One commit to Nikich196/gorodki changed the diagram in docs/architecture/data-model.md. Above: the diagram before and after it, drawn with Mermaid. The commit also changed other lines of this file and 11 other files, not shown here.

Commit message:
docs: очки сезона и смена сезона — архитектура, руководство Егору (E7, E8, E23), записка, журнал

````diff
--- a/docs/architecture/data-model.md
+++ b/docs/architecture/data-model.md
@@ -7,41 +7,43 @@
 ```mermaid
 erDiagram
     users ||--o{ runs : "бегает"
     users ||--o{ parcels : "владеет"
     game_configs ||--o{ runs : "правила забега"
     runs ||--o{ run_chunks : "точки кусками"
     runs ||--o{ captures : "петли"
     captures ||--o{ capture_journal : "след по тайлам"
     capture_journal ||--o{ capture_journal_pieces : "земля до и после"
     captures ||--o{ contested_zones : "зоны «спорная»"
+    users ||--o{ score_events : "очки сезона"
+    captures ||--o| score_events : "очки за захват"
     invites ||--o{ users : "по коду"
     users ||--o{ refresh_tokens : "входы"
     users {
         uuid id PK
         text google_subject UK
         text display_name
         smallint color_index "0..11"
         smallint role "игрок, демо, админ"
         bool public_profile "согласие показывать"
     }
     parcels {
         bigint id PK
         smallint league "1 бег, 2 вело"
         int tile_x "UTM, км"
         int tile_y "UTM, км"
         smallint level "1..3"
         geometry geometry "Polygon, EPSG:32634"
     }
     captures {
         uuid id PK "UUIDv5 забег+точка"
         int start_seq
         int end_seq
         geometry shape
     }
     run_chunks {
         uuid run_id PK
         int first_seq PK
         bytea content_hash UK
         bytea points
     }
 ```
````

□ □ □

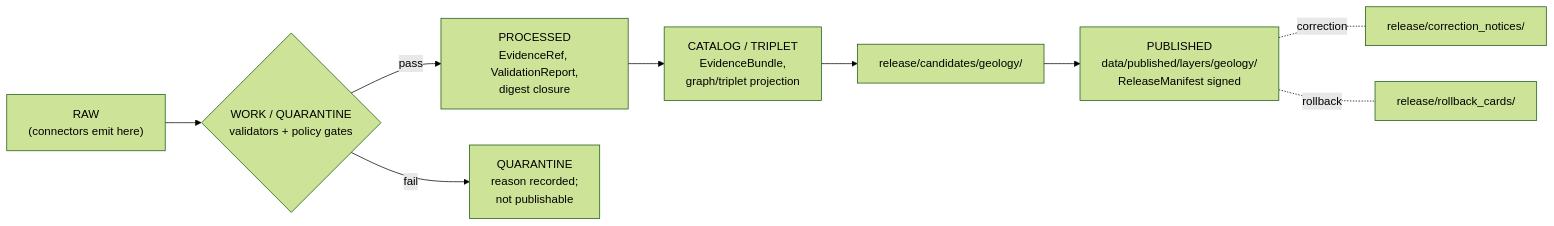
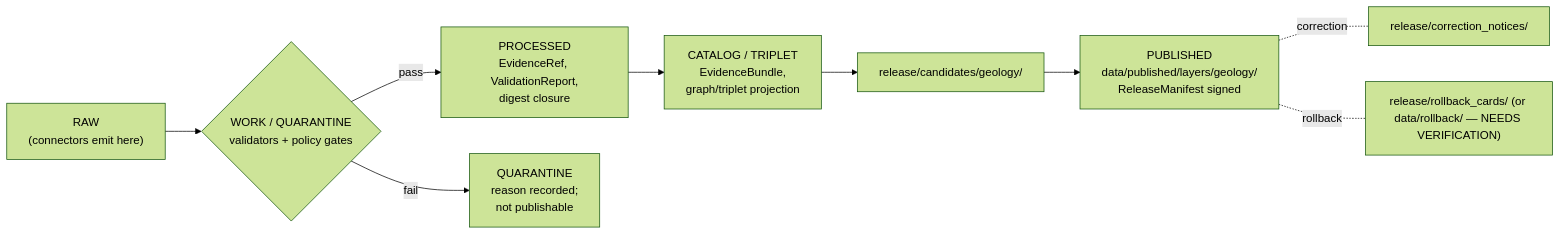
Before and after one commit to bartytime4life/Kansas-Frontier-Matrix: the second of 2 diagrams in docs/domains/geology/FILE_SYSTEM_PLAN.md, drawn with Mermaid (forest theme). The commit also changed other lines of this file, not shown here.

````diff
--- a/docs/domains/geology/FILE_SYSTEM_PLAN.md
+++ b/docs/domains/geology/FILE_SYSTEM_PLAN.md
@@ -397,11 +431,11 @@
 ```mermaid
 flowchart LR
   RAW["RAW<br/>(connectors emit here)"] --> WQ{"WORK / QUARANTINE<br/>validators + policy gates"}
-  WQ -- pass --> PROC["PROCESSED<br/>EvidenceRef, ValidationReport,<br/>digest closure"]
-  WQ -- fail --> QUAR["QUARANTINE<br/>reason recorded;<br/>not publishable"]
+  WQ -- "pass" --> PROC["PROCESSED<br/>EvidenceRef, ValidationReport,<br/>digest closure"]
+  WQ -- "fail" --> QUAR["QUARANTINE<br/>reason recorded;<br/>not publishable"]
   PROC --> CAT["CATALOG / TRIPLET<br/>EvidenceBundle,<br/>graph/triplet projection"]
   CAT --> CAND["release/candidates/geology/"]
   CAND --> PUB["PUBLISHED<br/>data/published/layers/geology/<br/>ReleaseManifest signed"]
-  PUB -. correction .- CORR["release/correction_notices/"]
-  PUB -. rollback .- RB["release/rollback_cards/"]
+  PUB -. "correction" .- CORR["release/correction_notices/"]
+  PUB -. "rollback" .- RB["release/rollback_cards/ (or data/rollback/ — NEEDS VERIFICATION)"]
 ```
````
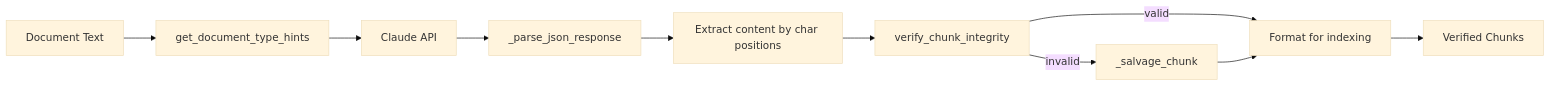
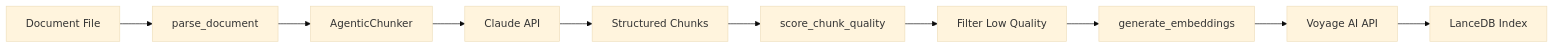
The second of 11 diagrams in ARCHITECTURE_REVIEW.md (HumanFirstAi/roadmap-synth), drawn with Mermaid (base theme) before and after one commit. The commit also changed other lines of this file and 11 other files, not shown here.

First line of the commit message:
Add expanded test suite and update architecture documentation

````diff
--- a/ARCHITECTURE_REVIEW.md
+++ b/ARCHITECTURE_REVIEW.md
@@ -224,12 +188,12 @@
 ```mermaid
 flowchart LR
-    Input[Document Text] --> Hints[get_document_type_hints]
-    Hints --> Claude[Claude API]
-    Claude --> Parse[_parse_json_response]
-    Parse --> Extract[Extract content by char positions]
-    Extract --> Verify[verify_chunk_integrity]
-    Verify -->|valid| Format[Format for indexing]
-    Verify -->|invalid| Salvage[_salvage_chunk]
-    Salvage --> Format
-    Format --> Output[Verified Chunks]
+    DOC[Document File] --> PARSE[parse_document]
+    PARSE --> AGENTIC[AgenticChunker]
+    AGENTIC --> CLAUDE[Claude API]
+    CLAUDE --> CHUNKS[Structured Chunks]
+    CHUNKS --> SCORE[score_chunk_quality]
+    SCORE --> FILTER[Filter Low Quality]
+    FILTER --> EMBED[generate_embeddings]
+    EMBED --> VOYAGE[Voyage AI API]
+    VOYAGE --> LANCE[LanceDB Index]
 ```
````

□ □ □

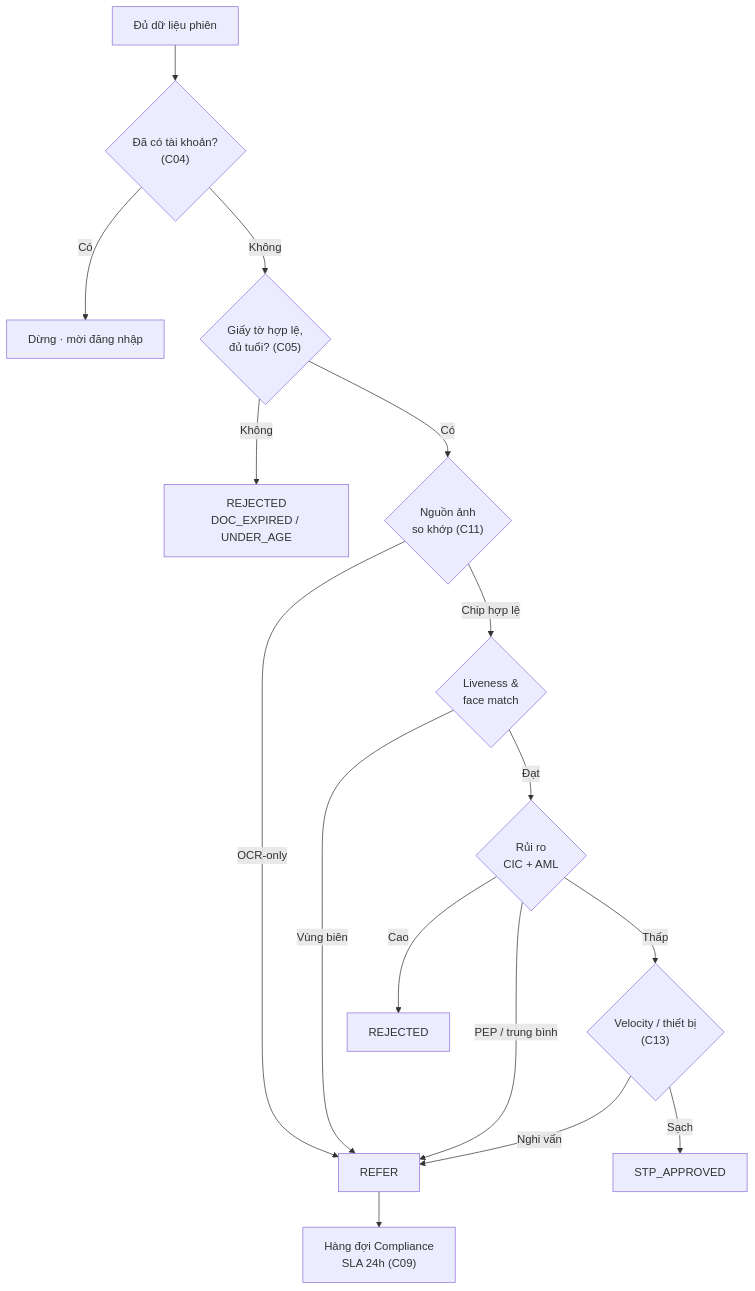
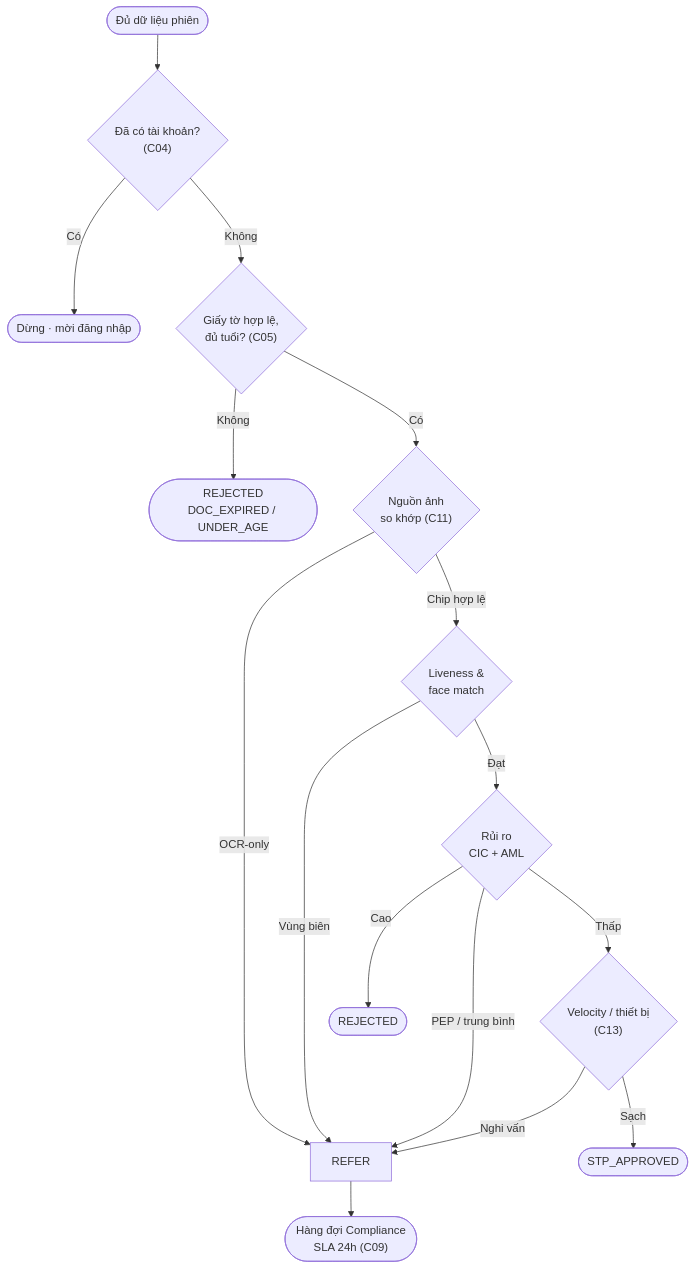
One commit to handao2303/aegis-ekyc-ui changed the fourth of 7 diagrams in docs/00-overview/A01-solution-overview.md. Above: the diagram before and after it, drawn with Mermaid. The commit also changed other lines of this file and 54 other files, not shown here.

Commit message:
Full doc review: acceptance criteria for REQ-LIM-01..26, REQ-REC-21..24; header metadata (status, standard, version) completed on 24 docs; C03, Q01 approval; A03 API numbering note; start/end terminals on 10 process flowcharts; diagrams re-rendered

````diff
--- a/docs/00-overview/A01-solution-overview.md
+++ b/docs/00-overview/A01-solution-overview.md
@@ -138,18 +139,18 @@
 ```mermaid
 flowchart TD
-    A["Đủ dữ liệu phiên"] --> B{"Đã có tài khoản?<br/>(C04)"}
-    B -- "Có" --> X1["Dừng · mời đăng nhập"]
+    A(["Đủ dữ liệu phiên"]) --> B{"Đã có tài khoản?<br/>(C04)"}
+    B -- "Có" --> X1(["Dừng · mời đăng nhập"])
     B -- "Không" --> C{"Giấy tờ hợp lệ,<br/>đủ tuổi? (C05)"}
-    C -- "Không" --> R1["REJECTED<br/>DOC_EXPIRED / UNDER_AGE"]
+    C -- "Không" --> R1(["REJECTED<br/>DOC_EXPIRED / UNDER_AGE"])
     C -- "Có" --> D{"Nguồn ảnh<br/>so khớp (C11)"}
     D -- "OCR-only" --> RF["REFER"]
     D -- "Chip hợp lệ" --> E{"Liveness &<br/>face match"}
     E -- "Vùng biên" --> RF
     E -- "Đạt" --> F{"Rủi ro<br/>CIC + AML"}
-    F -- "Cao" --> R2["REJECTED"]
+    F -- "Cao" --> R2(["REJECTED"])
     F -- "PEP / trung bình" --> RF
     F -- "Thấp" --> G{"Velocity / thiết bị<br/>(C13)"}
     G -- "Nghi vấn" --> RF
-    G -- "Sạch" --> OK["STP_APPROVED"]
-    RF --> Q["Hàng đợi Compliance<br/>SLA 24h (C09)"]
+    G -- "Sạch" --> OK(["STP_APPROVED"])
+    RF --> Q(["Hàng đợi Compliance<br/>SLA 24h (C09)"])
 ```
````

□ □ □

■ WHAT YOU HAVE TO DO ■
In the material above, tally the lines that include the word "captures" and give only that figure.

■ RESPONSE BELOW ■
5